  • $6.38 billion for public housing operations and capital needs, $200 million more than the House bill and $100 million above the 2014 level.  The Senate bill also raises to 185,000 the number of public housing units authorized to participate in the Rental Assistance Demonstration, a promising initiative that enables public housing agencies to obtain more private capital for repair needs.  And it provides $90 million for the Choice Neighborhoods Initiative to revitalize public housing, other assisted housing, and surrounding distressed neighborhoods, $65 million more than the House bill.
  • $2.15 billion for homeless assistance grants, $40 million above the House bill and the 2014 level.
  • $950 million for the HOME Investment Partnerships program, which helps states and localities develop and preserve homes for lower-income owners and renters; that’s $250 million more than the House bill.

But, like the House bill, the Senate bill appears to provide enough funding to renew all vouchers in use this year only if housing agencies either don’t use their available 2014 funds to restore lost vouchers this year or freeze subsidies in spite of rising rent and utility costs.  In other words, the bill would either lock in the loss of more than 70,000 vouchers or require families with meager resources to absorb significant increases in housing costs next year (see graph).

Also, the Senate bill would make little progress against homelessness.  While it includes $75 million for new rental assistance for homeless veterans, the above-mentioned $40 million increase in homeless assistance grants is only enough to renew existing grants.  And any progress against homelessness is doubtful if the sequestration cuts in vouchers are locked in.

To be sure, Congress faces severe budgetary constraints in writing the fiscal year 2015 appropriations bills.  Yet policymakers should place high priority on protecting key safety net programs, including rental assistance programs — which enable more than 5 million low-income families to avoid homelessness and other hardships.

Congress should do more to protect low-income families as the House and Senate bills move forward.

For Veterans, More Bad News Than Good in Housing Funding Bill

May 23, 2014 at 10:41 am

We explained yesterday that the House funding bill for the Department of Housing and Urban Development (HUD) would cut assistance to low-income renters and stall recent progress against homelessness.  Veterans, among others, will likely feel the impact.  While the bill funds new vouchers for homeless veterans, it seriously underfunds HUD’s main housing assistance programs, which help the large majority of the 300,000-plus veterans and their families (see chart) who rely on housing assistance to afford decent homes.

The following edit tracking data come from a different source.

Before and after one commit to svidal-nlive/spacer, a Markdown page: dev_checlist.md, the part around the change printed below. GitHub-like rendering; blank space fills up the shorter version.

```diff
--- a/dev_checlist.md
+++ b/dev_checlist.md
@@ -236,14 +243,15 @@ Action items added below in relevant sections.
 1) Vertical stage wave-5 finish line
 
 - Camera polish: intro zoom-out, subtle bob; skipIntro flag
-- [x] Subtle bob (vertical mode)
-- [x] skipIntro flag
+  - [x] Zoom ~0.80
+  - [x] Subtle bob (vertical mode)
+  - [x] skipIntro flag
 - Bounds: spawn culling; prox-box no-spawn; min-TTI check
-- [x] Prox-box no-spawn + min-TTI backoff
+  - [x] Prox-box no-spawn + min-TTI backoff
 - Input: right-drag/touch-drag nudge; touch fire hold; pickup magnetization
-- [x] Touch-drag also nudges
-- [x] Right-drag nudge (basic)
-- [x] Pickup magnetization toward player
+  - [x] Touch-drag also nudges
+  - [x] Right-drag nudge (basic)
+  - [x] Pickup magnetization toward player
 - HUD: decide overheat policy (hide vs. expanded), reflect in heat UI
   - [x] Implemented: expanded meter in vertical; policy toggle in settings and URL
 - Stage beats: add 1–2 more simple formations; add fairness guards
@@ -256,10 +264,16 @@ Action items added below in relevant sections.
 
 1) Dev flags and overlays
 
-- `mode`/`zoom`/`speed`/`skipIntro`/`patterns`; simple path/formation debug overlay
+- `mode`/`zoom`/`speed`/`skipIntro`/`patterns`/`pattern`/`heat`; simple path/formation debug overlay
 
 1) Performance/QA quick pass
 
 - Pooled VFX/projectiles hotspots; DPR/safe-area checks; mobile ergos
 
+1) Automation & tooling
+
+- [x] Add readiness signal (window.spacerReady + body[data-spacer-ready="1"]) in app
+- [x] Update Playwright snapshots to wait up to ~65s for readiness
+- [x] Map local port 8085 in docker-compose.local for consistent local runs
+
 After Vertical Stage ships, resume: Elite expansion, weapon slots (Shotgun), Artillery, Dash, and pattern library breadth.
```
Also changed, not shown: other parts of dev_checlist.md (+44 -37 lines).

The bill, which the House Appropriations Committee approved this week, funds roughly 10,000 new housing vouchers for homeless veterans next year under the Veterans’ Administration-HUD Supportive Housing (VASH) program.  Congress has funded steady increases in VASH vouchers in recent years.

Along with rental assistance programs not specifically targeted on veterans, most notably Housing Choice Vouchers, VASH appears to have played a central role in the 23 percent drop in homelessness among veterans between 2009 and 2013.

Unfortunately, the House bill doesn’t include enough money to renew the more than 60,000 existing VASH vouchers unless state and local housing agencies scale back their other voucher programs, by helping fewer families or shifting the burden of rent and utility increases to voucher holders.  The bill also risks locking in the loss of more than 70,000 Housing Choice Vouchers cut in 2013 due to sequestration.

As a result, voucher holders — including many veterans — would face higher housing costs, and people on waiting lists for vouchers would face longer waits.

The House bill would also deepen the funding shortfall in public housing, which over time will cause living conditions for more low-income residents — again, including many veterans — to deteriorate.

As policymakers negotiate the final HUD budget, they should reflect on veterans’ service to the country and the progress that’s been made in helping them afford housing.  They shouldn’t cut the programs that help them keep a roof over their heads.